#### TRY IT
Among the lines listed below, count those that include the string "radius", and state only the count.

#### PROVIDED DATA
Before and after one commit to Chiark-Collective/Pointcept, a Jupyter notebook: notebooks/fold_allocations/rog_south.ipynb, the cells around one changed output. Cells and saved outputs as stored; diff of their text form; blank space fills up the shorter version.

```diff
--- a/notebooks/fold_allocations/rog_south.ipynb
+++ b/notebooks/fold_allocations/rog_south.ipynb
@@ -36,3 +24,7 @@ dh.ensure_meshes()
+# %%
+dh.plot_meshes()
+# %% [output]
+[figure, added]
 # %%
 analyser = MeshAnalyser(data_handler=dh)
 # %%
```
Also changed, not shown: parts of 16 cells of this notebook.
...
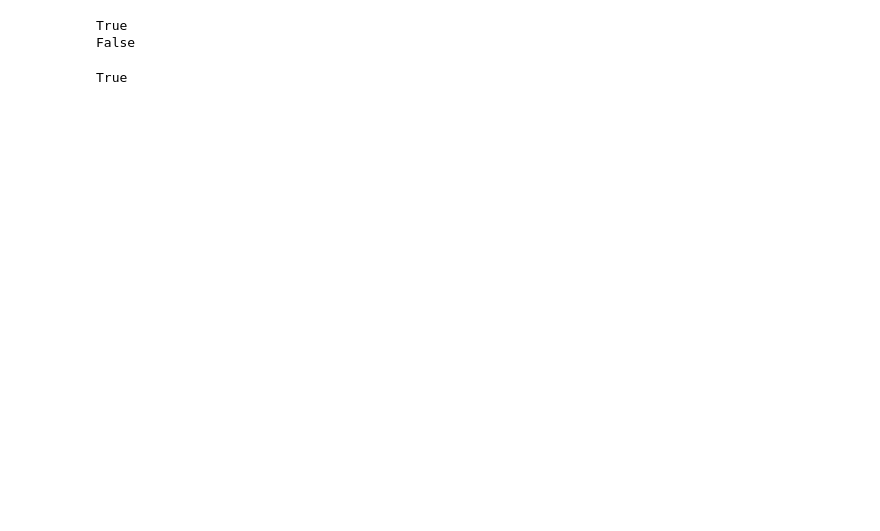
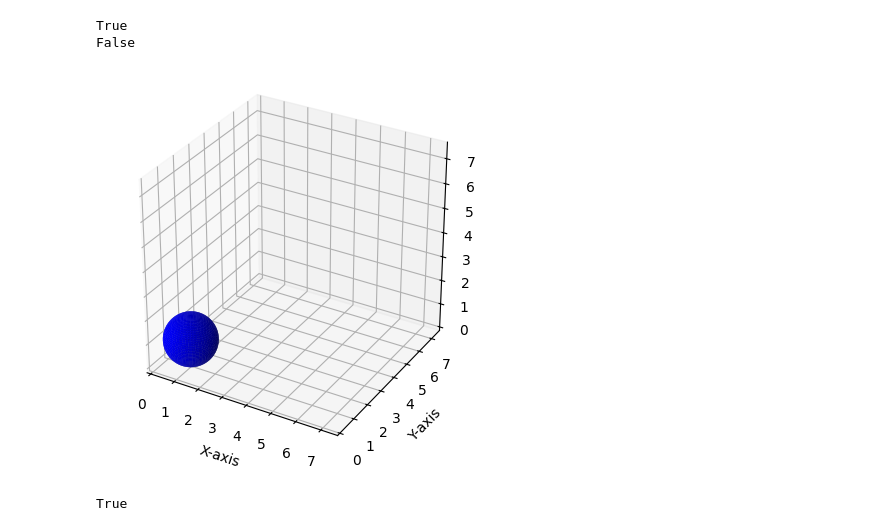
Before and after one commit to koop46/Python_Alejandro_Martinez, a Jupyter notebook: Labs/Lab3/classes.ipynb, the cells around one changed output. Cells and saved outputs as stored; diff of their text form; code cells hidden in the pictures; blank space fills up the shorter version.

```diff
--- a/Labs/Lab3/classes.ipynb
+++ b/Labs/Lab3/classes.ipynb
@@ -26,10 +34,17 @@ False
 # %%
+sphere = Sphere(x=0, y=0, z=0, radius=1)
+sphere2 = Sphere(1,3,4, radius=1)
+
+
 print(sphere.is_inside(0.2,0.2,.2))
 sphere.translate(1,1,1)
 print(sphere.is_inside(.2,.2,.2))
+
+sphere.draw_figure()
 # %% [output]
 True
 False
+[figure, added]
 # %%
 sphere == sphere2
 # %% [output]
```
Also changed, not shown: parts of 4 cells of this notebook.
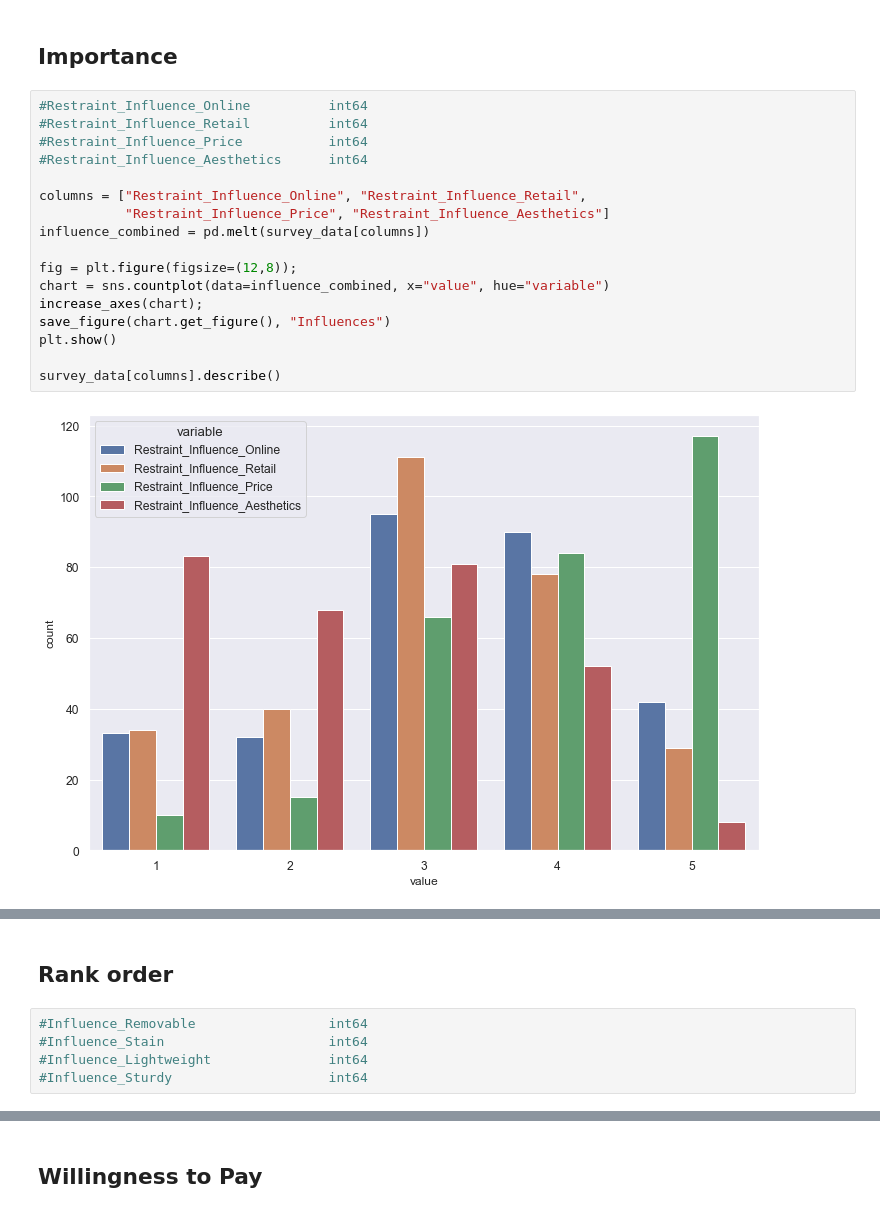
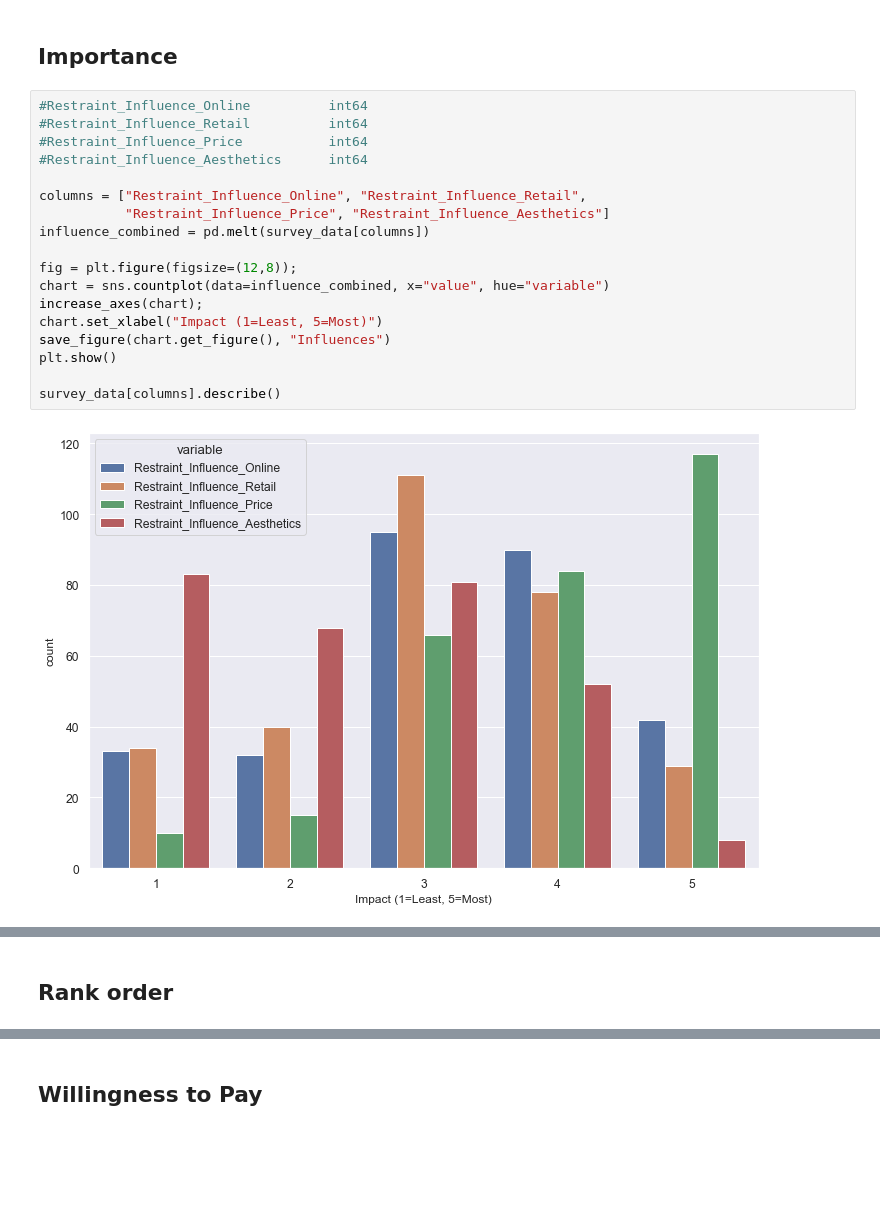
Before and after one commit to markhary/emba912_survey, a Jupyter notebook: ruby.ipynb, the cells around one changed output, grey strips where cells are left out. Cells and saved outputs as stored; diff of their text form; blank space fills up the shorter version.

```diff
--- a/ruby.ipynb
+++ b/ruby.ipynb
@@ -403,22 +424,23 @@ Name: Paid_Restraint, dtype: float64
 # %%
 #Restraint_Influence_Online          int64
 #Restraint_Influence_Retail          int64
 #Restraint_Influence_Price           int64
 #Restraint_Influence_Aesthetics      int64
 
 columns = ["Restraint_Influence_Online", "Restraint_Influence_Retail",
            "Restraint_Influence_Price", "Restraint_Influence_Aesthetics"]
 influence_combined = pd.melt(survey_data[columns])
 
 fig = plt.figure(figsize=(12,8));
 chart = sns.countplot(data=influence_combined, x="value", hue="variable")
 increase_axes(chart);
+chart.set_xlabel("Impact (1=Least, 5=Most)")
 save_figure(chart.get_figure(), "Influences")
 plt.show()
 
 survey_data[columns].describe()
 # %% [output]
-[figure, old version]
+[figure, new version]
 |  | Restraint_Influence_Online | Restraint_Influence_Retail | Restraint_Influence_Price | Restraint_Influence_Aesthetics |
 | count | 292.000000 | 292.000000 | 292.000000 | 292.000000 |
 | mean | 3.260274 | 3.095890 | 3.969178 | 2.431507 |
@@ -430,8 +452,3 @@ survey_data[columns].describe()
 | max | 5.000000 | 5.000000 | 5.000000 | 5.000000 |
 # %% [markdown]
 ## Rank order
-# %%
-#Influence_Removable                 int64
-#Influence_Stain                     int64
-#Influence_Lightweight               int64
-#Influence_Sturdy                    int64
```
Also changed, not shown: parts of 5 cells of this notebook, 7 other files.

#### REPLY
2